Gene Sperling, the senior adviser to President Joe Biden, attempted to argue Wednesday that the president hadn’t been contradicted by comments his Federal Reserve chair made earlier in the day about inflation.
During an interview on Biden’s proposed gas tax holiday, Sperling repeatedly claimed that the soaring gas prices Americans are facing are due entirely to Russia’s invasion of Ukraine.
“What is clear, though, is the gas price element is due solely to what we’ve seen from the aggression,” Sperling said at one point. “Yes, we were struggling with pandemic-related supply chain and price pressures before this, but the reason we’ve seen the gas price rise, both here and really around the world, is due to Putin.”

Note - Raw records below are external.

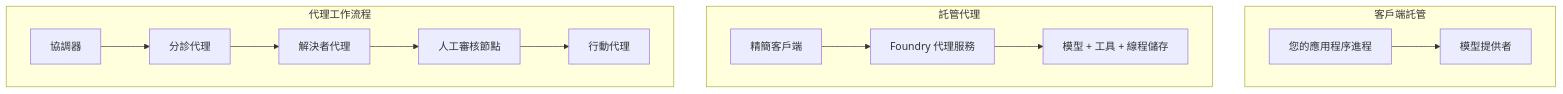
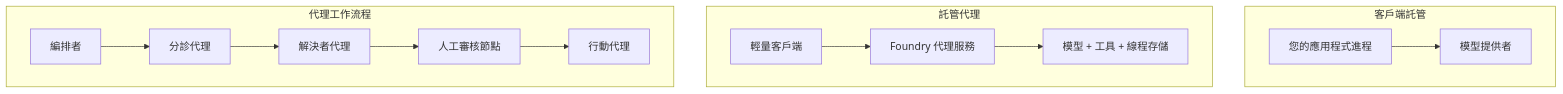
The first of 4 diagrams in mirrors/repos/microsoft@ai-agents-for-beginners/translations/zh-TW/16-deploying-scalable-agents/README.md (gabrielmoreira/agent-skills-mirror), drawn with Mermaid before and after one commit. The commit also changed other lines of this file and 4262 other files, not shown here.

````diff
--- a/mirrors/repos/microsoft@ai-agents-for-beginners/translations/zh-TW/16-deploying-scalable-agents/README.md
+++ b/mirrors/repos/microsoft@ai-agents-for-beginners/translations/zh-TW/16-deploying-scalable-agents/README.md
@@ -87,16 +87,16 @@
 ```mermaid
 flowchart TB
     subgraph P1[客戶端託管]
-        A1[您的應用程序進程] --> M1[模型提供者]
+        A1[您的應用程式進程] --> M1[模型提供者]
     end
     subgraph P2[託管代理]
-        A2[精簡客戶端] --> F2[Foundry 代理服務]
-        F2 --> M2[模型 + 工具 + 線程儲存]
+        A2[輕量客戶端] --> F2[Foundry 代理服務]
+        F2 --> M2[模型 + 工具 + 線程存儲]
     end
     subgraph P3[代理工作流程]
-        A3[協調器] --> S1[分診代理]
+        A3[編排者] --> S1[分診代理]
         S1 --> S2[解決者代理]
         S2 --> H[人工審核節點]
         H --> S3[行動代理]
     end
 ```
````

Earlier in the day, Federal Reserve Chairman Jerome Powell, who was renominated to his position by Biden, broke with the president’s preferred inflation narrative and told lawmakers that the steep rise in prices had begun before Russia invaded Ukraine.
“No, inflation was high before — certainly before the war in Ukraine broke out,” Powell said during a Senate Banking Committee hearing.
Sen. Bill Haggarty (R-TN), who had asked Powell the question about rising prices, responded that he was “glad to hear” Powell say that. “The Biden administration seems to be intent on deflecting blame,” Haggarty added.
When Powell’s comments were played for Sperling during his interview, the senior adviser didn’t budge, claiming there was nothing “contradictory” about Powell and Biden’s differing views on inflation.
“Jake, that is clearly correct, and that is not contradictory with anything this president said,” he told CNN’s Jake Tapper.
Despite Sperling’s insistence otherwise, the Biden administration has for months referred to the out-of-control rise in prices as the “Putin Price Hike.” Earlier this month, after inflation increased from 8.3% to 8.6% in May, the president released a statement telling Americans that “Putin’s Price Hike hit hard in May here.”
Recent polling shows that only 11% of Americans believe Biden’s claim that the war in Ukraine is to blame for sky-high gas prices. In contrast, 52% of those polled put the responsibility on the president and his regressive energy policies.